• _Information given_:
· · · ·
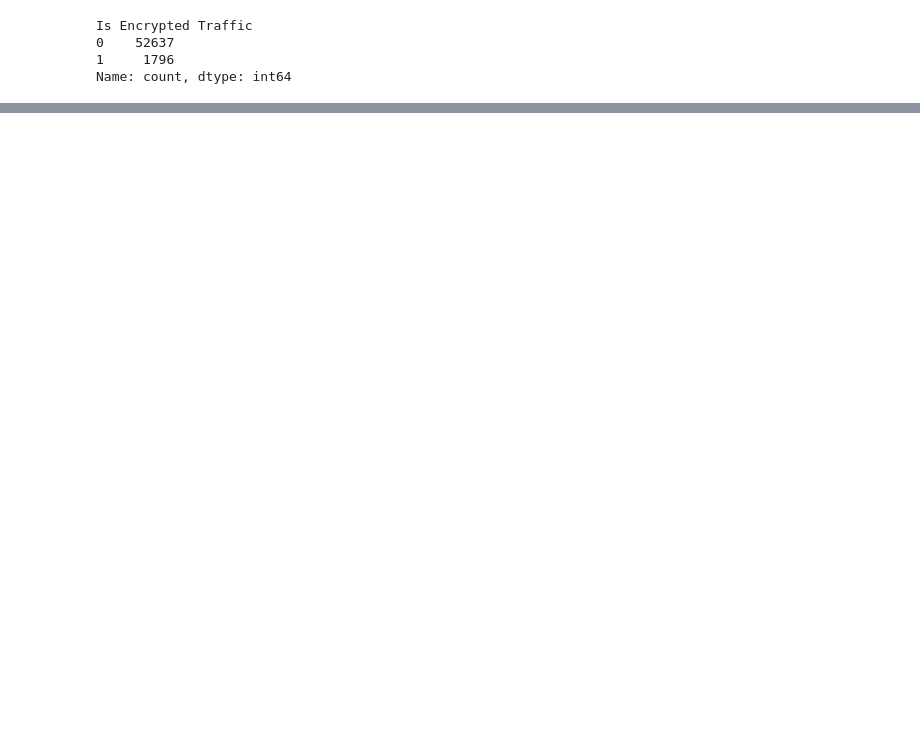
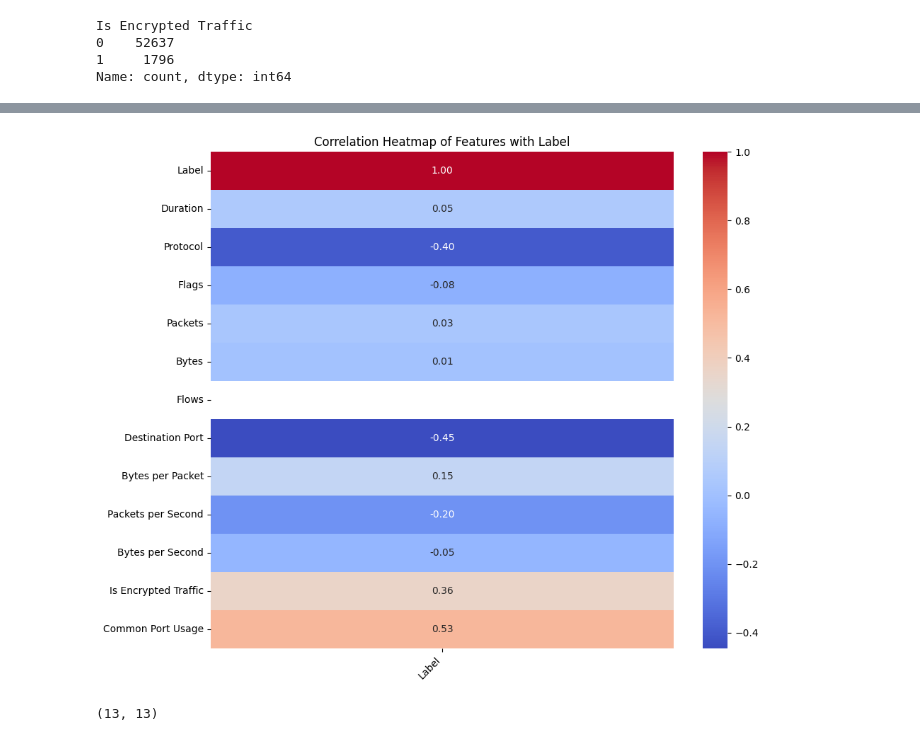
Before and after one commit to AuspicesAI/ScytheEx-Hackathon, a Jupyter notebook: ai/notebooks/NerisProcessing.ipynb, the cells around one changed output, grey strips where cells are left out. Saved outputs shown, nothing was run; the diff lists cells and outputs as text; code cells hidden in the pictures; blank space fills up the shorter version.

```diff
--- a/ai/notebooks/NerisProcessing.ipynb
+++ b/ai/notebooks/NerisProcessing.ipynb
@@ -341,3 +337,10 @@ y = df["Label"]
+# %%
+df["Bytes"] = df["Bytes"].astype("float64")
+df["Flows"] = df["Flows"].astype("float64")
+df["Packets"] = df["Packets"].astype("float64")
+print(df["Bytes"].dtype)
+X = df.drop("Label", axis=1)
+y = df["Label"]
 # %% [markdown]
 ## Creating Model
 # %%
@@ -506,0 +543,24 @@ KeyError: 'TCP'
+# %%
+import seaborn as sns
+import matplotlib.pyplot as plt
+
+selected_columns = ["Label"] + [col for col in df.columns if col != "Label"]
+filtered_df = df[selected_columns]
+
+# Calculate the correlation matrix
+corr = filtered_df.corr()
+
+# Plotting the heatmap
+plt.figure(figsize=(10, 8))
+sns.heatmap(corr[["Label"]], annot=True, cmap="coolwarm", fmt=".2f")
+plt.title("Correlation Heatmap of Features with Label")
+plt.xticks(rotation=45, ha="right")
+plt.yticks(rotation=0)
+plt.tight_layout()
+plt.show()
+# %% [output]
+[figure, added]
+# %%
+corr.shape
+# %% [output]
+(13, 13)
```
Also changed, not shown: parts of 13 cells of this notebook, 3 other files.
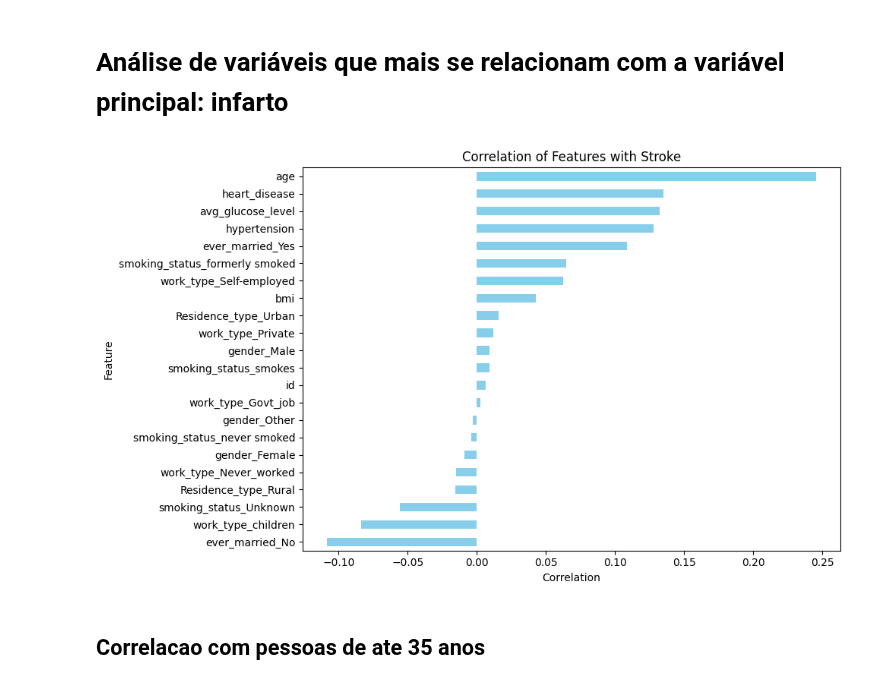
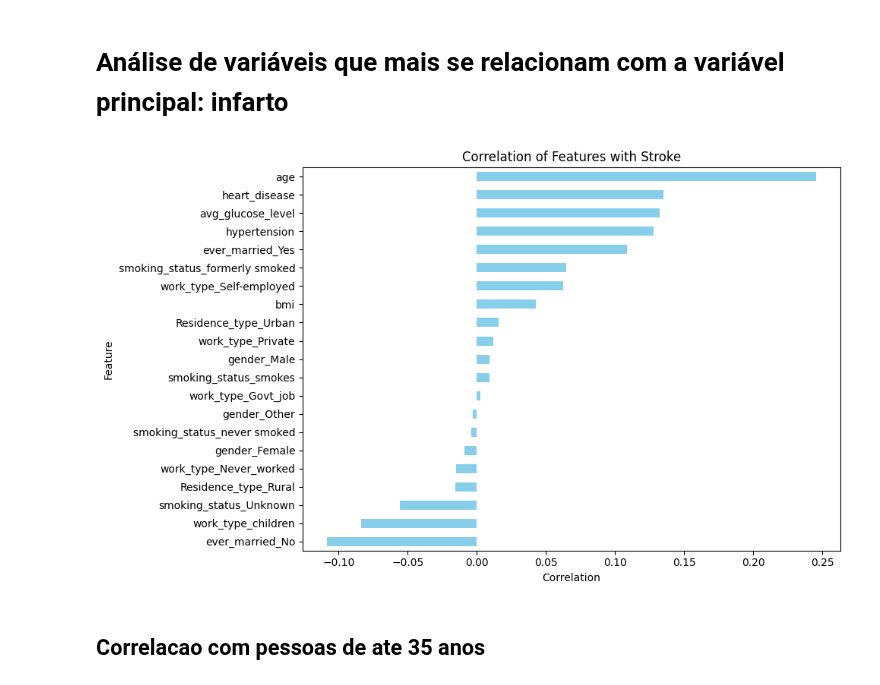
Before and after one commit to VerttB/stroke-analysis, a Jupyter notebook: correlacao.ipynb, the cells around one changed output. Saved outputs shown, nothing was run; the diff lists cells and outputs as text; code cells hidden in the pictures.

```diff
--- a/correlacao.ipynb
+++ b/correlacao.ipynb
@@ -70,36 +70,37 @@ data = pd.read_csv('./src/data.csv')
 # Convert categorical variables to one-hot encoding
 data = pd.get_dummies(data, columns=[
                       'gender', 'ever_married', 'work_type', 'Residence_type', 'smoking_status'])
+data = data.drop(columns=['id'])
 
 # # Display basic information about the dataset
 # print(data.info())
 
 # # Calculate skewness and kurtosis for numerical variables
 # numerical_vars = ['age', 'avg_glucose_level', 'bmi']
 # skewness = data[numerical_vars].apply(skew)
 # kurtosis_value = data[numerical_vars].apply(kurtosis)
 
 # print("\nSkewness:")
 # print(skewness)
 # print("\nKurtosis:")
 # print(kurtosis_value)
 
 # Compute the correlation matrix
 correlation_matrix = data.corr()
 
 stroke_correlation = data.corr()['stroke'].drop(
     'stroke')  # Drop correlation of 'stroke' with itself
 
 # Plot the correlations
 plt.figure(figsize=(10, 6))
 stroke_correlation.sort_values().plot(kind='barh', color='skyblue')
 plt.title('Correlation of Features with Stroke')
 plt.xlabel('Correlation')
 plt.ylabel('Feature')
 plt.tight_layout()  # Adjust layout
 plt.show()
 # %% [output]
-[figure, old version]
+[figure, new version]
 # %% [markdown]
 ## Correlacao com pessoas de ate 35 anos
 # %%
```
Also changed, not shown: parts of 2 cells of this notebook.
· · · ·
• _What you have to do_: Show all lines in the records above that hold "notebooks".

• _Task solution_:
Before and after one commit to AuspicesAI/ScytheEx-Hackathon, a Jupyter notebook: ai/notebooks/NerisProcessing.ipynb, the cells around one changed output, grey strips where cells are left out. Saved outputs shown, nothing was run; the diff lists cells and outputs as text; code cells hidden in the pictures; blank space fills up the shorter version.
--- a/ai/notebooks/NerisProcessing.ipynb
+++ b/ai/notebooks/NerisProcessing.ipynb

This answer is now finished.